- **INFORMATION GIVEN**
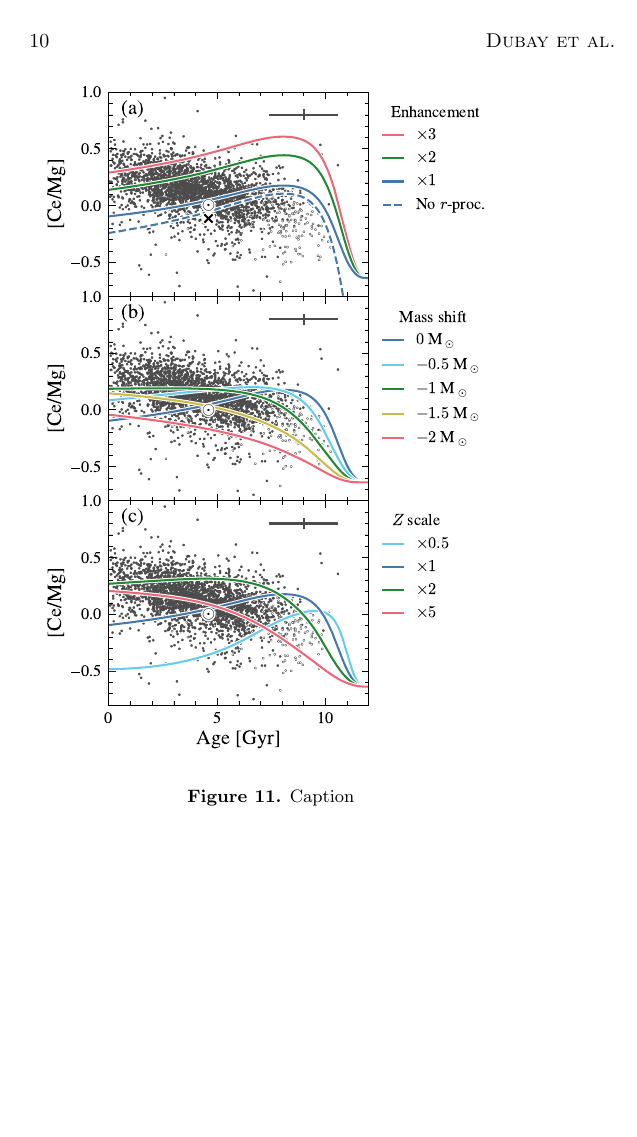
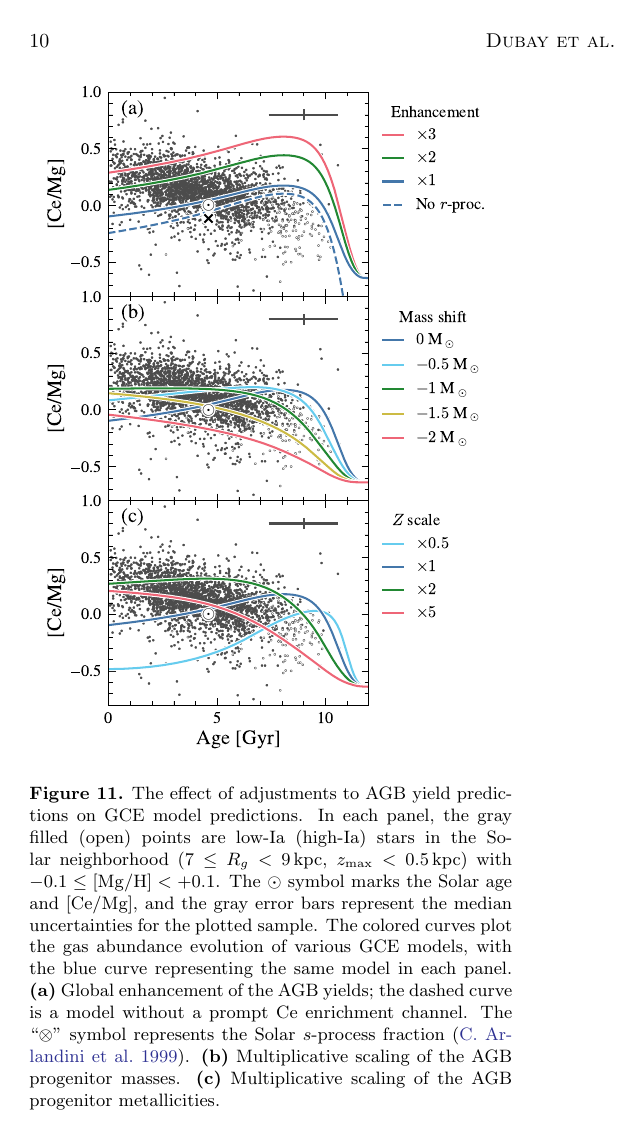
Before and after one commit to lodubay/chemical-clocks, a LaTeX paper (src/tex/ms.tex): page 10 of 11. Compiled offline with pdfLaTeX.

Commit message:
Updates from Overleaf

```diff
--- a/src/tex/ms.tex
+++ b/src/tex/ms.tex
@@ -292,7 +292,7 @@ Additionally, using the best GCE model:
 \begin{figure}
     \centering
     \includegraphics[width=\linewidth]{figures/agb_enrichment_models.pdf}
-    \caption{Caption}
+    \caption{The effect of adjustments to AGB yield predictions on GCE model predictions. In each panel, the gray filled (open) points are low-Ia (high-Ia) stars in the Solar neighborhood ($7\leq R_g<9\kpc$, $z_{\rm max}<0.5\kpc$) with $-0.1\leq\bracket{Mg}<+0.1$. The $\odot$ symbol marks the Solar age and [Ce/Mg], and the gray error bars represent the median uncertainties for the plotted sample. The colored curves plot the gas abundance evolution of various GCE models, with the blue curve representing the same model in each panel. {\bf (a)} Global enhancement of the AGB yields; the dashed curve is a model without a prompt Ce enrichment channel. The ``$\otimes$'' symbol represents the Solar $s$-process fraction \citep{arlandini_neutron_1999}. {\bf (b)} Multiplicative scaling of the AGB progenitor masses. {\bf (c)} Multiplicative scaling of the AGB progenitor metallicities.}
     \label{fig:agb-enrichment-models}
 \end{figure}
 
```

- **THE PROBLEM**
If a record holds a picture, leave the picture out, but repeat every line exactly.

- **ANSWER**
Before and after one commit to lodubay/chemical-clocks, a LaTeX paper (src/tex/ms.tex): page 10 of 11. Compiled offline with pdfLaTeX.

Commit message:
Updates from Overleaf

```diff
--- a/src/tex/ms.tex
+++ b/src/tex/ms.tex
@@ -292,7 +292,7 @@ Additionally, using the best GCE model:
 \begin{figure}
     \centering
     \includegraphics[width=\linewidth]{figures/agb_enrichment_models.pdf}
-    \caption{Caption}
+    \caption{The effect of adjustments to AGB yield predictions on GCE model predictions. In each panel, the gray filled (open) points are low-Ia (high-Ia) stars in the Solar neighborhood ($7\leq R_g<9\kpc$, $z_{\rm max}<0.5\kpc$) with $-0.1\leq\bracket{Mg}<+0.1$. The $\odot$ symbol marks the Solar age and [Ce/Mg], and the gray error bars represent the median uncertainties for the plotted sample. The colored curves plot the gas abundance evolution of various GCE models, with the blue curve representing the same model in each panel. {\bf (a)} Global enhancement of the AGB yields; the dashed curve is a model without a prompt Ce enrichment channel. The ``$\otimes$'' symbol represents the Solar $s$-process fraction \citep{arlandini_neutron_1999}. {\bf (b)} Multiplicative scaling of the AGB progenitor masses. {\bf (c)} Multiplicative scaling of the AGB progenitor metallicities.}
     \label{fig:agb-enrichment-models}
 \end{figure}
 
```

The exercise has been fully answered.